“We’re in rehearsal at the moment,” he says in late April. “I just got here from New Zealand. The band has gathered from different parts of the world. It’s a joyous occasion when we get together.”

The Australian band — which includes Neil; his sons, guitarist/singer Liam Finn and drummer Elroy Finn; original bassist Nick Seymour and producer/keyboardist Mitchell Froom — is touring in support of its seventh studio album, 2021’s “Dreamers are Waiting.” 

“It was a project of the pandemic, really,” Neil says. “We were lucky enough to start the project off in real studios in Los Angeles for two to three weeks. All the rhythm tracks were done. We had to cancel our last week because the studio closed.

“We continued on a lot of Zooming. Some of us ended up playing together. I was lucky enough to be in a bubble with our sons. We had to exchange files with each other. We were making music any way we could.”

Crowded House performed livestream concerts during the shutdown and concentrated, individually, on the record. The musicians worked on their own, allowing them to discover and explore new sounds. 

“Part of that is a restlessness to not repeat the formulas,” he says about Crowded House’s history of timeless music. 

“Part of it is accidental. There’s really no manual for music. There’s always this mystery and element of chance. Endurance is the thing that gets them over the line.”

Originally active from 1985 to 1996, Crowded House found success in the United States with its self-titled debut, which spawned the hits “Don’t Dream It’s Over” and “Something So Strong.” Subsequent tracks included “Fall at Your Feet,” “Weather with You,” “Chocolate Cake” and “Not the Girl You Think You Are.” 

Crowded House disbanded in 1996 and reunited in 2020 with the current lineup. The act is one of the fortunate few who could perform during the pandemic, as New Zealand isolated on a national scale.

“We were able to play a tour in New Zealand when the whole world was locked down,” he says. “New Zealand was eluding the virus with the airport lockdown. We were more isolated. We did a two-week tour of New Zealand. We were very privileged. It’s been tricky to navigate.”

Between pandemic-dictated postponements and Elroy’s back surgery, touring has been tough to navigate. Now the band is in the best shape it’s ever been, Neil explains, in terms of the sound. 

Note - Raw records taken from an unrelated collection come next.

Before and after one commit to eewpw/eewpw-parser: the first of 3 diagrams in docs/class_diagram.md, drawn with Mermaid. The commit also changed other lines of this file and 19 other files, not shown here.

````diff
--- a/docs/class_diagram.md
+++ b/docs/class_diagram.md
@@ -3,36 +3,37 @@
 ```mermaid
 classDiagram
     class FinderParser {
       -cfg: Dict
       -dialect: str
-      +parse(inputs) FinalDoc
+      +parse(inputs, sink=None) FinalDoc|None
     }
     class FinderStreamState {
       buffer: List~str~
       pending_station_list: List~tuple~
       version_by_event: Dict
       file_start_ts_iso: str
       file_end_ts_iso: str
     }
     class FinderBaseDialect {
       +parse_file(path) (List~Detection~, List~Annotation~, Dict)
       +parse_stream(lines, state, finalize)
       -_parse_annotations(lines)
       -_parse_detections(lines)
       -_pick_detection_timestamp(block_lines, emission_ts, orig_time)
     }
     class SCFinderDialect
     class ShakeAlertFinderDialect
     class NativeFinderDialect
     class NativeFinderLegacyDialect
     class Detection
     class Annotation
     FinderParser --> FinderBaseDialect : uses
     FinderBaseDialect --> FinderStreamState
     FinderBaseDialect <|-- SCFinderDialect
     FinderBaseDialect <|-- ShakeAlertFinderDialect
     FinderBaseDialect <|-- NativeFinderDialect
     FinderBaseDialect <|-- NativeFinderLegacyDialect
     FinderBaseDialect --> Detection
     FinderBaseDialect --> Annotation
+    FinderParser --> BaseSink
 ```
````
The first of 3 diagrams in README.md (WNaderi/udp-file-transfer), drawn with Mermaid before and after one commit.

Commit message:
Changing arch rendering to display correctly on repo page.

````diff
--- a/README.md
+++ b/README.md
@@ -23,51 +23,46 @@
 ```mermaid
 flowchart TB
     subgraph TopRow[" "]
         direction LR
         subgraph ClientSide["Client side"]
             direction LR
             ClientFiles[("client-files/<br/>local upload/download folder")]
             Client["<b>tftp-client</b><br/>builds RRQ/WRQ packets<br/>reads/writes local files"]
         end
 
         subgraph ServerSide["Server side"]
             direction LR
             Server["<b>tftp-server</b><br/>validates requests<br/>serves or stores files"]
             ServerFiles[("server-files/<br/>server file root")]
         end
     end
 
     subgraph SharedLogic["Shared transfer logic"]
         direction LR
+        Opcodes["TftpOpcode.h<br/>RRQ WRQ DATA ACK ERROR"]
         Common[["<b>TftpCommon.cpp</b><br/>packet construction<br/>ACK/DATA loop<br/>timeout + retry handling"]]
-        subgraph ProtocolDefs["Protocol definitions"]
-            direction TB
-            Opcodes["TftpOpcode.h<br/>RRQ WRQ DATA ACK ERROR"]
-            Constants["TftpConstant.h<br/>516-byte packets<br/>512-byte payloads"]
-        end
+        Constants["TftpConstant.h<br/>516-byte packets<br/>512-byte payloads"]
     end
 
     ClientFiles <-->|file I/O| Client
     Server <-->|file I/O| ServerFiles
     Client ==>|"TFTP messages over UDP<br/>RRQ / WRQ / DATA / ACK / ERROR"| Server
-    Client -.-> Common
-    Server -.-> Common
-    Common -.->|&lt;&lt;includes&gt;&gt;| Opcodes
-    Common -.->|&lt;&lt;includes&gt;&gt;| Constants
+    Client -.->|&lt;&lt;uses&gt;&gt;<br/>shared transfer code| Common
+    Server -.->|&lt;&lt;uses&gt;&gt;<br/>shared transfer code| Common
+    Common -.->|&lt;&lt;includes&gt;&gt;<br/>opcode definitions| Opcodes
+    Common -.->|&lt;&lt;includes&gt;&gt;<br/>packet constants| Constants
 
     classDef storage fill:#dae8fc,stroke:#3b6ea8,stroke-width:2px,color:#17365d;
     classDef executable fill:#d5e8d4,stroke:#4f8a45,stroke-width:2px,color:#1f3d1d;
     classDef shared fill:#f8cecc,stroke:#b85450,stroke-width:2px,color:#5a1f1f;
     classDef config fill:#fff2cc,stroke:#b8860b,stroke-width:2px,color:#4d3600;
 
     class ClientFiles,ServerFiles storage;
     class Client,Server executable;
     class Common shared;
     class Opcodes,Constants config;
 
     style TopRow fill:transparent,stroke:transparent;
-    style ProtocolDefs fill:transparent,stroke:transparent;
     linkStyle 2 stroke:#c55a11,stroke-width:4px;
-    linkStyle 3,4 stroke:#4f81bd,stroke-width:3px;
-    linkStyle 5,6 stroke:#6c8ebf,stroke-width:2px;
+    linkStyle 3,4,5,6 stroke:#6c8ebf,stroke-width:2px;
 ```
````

“We have Mitchell Froom, our original producer, on keyboardist,” he says. “Things like ‘Don’t Dream It’s Over’ never sounded better because he’s the guy who played it. We asked him to join the band back in the day. He finally saw the light and now he’s in the band. 

“Liam and Elroy are two of my favorite musicians. My old cohort, the original bassist, who’s traveling well, he’s in the band. We’ll be playing most of the songs that people are most familiar with and fond of, but we are able to play our album that we were never able to play (due to the pandemic).”

The Mesa Arts Center show is a rarity on Crowded House’s tour itinerary. However, Neil has performed with Fleetwood Mac in the Valley. 

“Crowded House hasn’t played in Arizona in quite a while,” Neil says. “We’ve had some great shows, but with scheduling the way it is, we haven’t ended up playing in Arizona at all. We’ve only toured once every five years, so it’s been 10 to 15 years since we played in Arizona. There’s always a great audience.”

Crowded House

WHEN: 7:30 p.m. Wednesday, May 10

WHERE: Mesa Arts Center’s Ikeda Theater, 1 E. Main Street, Mesa

COST: Tickets start at $50